We all make mistakes; big ones, small ones, free ones, and costly ones. Prompted by a recent Ringer Slack discussion, staffers have gathered to give their stories with regard to the latter. Here’s a collection of experiences with movies that staff members can’t believe that they chose to see.
Meet the Spartans
Alison Herman: There’s an entire class of movies I’ve come to think of as “Oh Right/Holy Shit, I Saw *That* In a Theater.” It’s entirely drawn from my teen years, when there weren’t many options for suburban socializing besides loitering at the cineplex or … loitering in the cineplex parking lot. I saw The Campaign before Adam McKay went prestige. I saw The Love Guru. (Mariska Hargitay!) And worst of all, I saw Meet the Spartans, somehow without having seen 300 first. The only thing worse than a terrible parody is watching a terrible parody without even the reference point of the thing it’s parodying. What an exquisitely awful use of my hard-earned babysitting cash. (Yes, I’m counting this as “adult” viewing, because while I was a dumb teen, I was absolutely old enough to know better than to offer legal tender in exchange for watered-down Zack Snyder.)
Micah Peters: OK, so, this movie is exactly what it sounds like. There are ninjas, and these ninjas assassinate people in incredibly gruesome ways with various tools and trinkets. Why isn’t expressly important. In fact, whenever any kind of plot intruded on the action, I strongly considered leaving the theater. I saw this movie in a theater by the way. I paid for a ticket, with money, to see a movie called Ninja Assassin, because I’d already seen Pirate Radio and Fantastic Mr. Fox, yes, but also because Naomie Harris and ninjas with kyoketshu-shogei knives plus shit tons of computer graphics couldn’t have possibly been a recipe for failure. I should add here that I was 17 and have not watched it since.

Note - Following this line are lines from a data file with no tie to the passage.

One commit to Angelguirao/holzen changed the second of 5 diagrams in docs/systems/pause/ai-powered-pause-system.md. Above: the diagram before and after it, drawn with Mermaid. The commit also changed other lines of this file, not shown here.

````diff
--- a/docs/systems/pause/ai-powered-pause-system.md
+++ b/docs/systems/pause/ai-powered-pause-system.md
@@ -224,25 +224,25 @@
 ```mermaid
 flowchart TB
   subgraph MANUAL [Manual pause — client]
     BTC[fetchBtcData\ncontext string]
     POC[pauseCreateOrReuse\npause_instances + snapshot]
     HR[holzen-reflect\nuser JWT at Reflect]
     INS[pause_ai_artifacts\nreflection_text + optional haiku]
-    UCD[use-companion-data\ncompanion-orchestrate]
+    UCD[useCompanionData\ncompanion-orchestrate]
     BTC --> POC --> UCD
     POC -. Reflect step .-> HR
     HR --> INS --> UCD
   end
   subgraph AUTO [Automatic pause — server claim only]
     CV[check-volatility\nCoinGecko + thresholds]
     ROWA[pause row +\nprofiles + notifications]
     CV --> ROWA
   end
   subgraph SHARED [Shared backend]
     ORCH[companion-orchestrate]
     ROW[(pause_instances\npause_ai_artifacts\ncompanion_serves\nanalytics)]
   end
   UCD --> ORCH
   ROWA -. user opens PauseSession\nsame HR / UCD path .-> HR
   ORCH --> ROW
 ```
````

I would tell you about the twist that made me walk out before the epilogue, but it’s honestly so bad that I struggle not to brand it as art. Anyway, don’t watch it for that. Watch it for the fire-ass fight choreography.
White House Down and Olympus Has Fallen
Paolo Uggetti: In 2013, I hadn’t been an adult for very long. In fact, some would argue I wasn’t an adult at all, since I had just turned 18. But armed with my newfound sense of choice, I marched right into some poor time-management decisions and chose to devote multiple hours of my teenage years to watching not one, but two bad movies based on the premise that America’s most prized real estate was being attacked. Where else could you get Gerard Butler and Morgan Freeman fighting off terrorists? Or Channing Tatum and Jamie Foxx running from an exploding White House? Or did I mix those duos up? Who knows.
Jackson Safon: This is legitimately one of the worst movies I’ve ever seen. It is also required viewing every time it’s on TV. John Cena plays a cop whose girlfriend is kidnapped by none other than Petyr Baelish (Aidan Gillen) and Cena must complete, you guessed it, 12 rounds of challenges to get her back.
Cena and Littlefinger chasing each other around New Orleans is more than enough to draw me in, but if you need more, just know that there’s a train with its brakes cut, a bomb-rigged elevator, and tons of cash falling into a rooftop pool. Everything you need for the ultimate good-bad action movie.
The Emoji Movie
Jason Cahill: As a parent, sometimes you’re forced to sit through some awful movies. (Have you seen Home Alone 3? Did you even know there was a Home Alone 3? Well there is, and it sucks.) But The Emoji Movie was the absolute worst. In it, T.J. Miller voices an emoji who … oh who the fuck cares, just trust me, it’s trash.
Sean Yoo: My friend and I decided to skip the 2013 Super Bowl in favor of watching Movie 43 and it is easily one of the worst decisions I’ve made in my lifetime. The movie features 14 different story lines, each run by a different director, featuring some of Hollywood’s elite actors (Halle Berry, Hugh Jackman, Emma Stone, and Uma Thurman). We lasted only 20 minutes but stayed long enough to watch a scene where Hugh Jackman is revealed to have a scrotum and testicles attached to his neck. I don’t know what decision was worse: Choosing to watch this movie over the Super Bowl, or those actors choosing to be a part of Movie 43.
Pain & Gain
Danny Heifetz: Pain & Gain is a movie where Mark Wahlberg and the Rock are stupid bodybuilders who commit a stupid kidnapping, yet after paying $11 I was the one who felt that I was being held against my will. The only time I’ve left a movie theater a lesser person than when I entered was when I watched this movie. It’s a Michael Bay film centered around plot and dialogue, so perhaps my youthful naiveté was to blame. (No, I blame Mark Wahlberg.)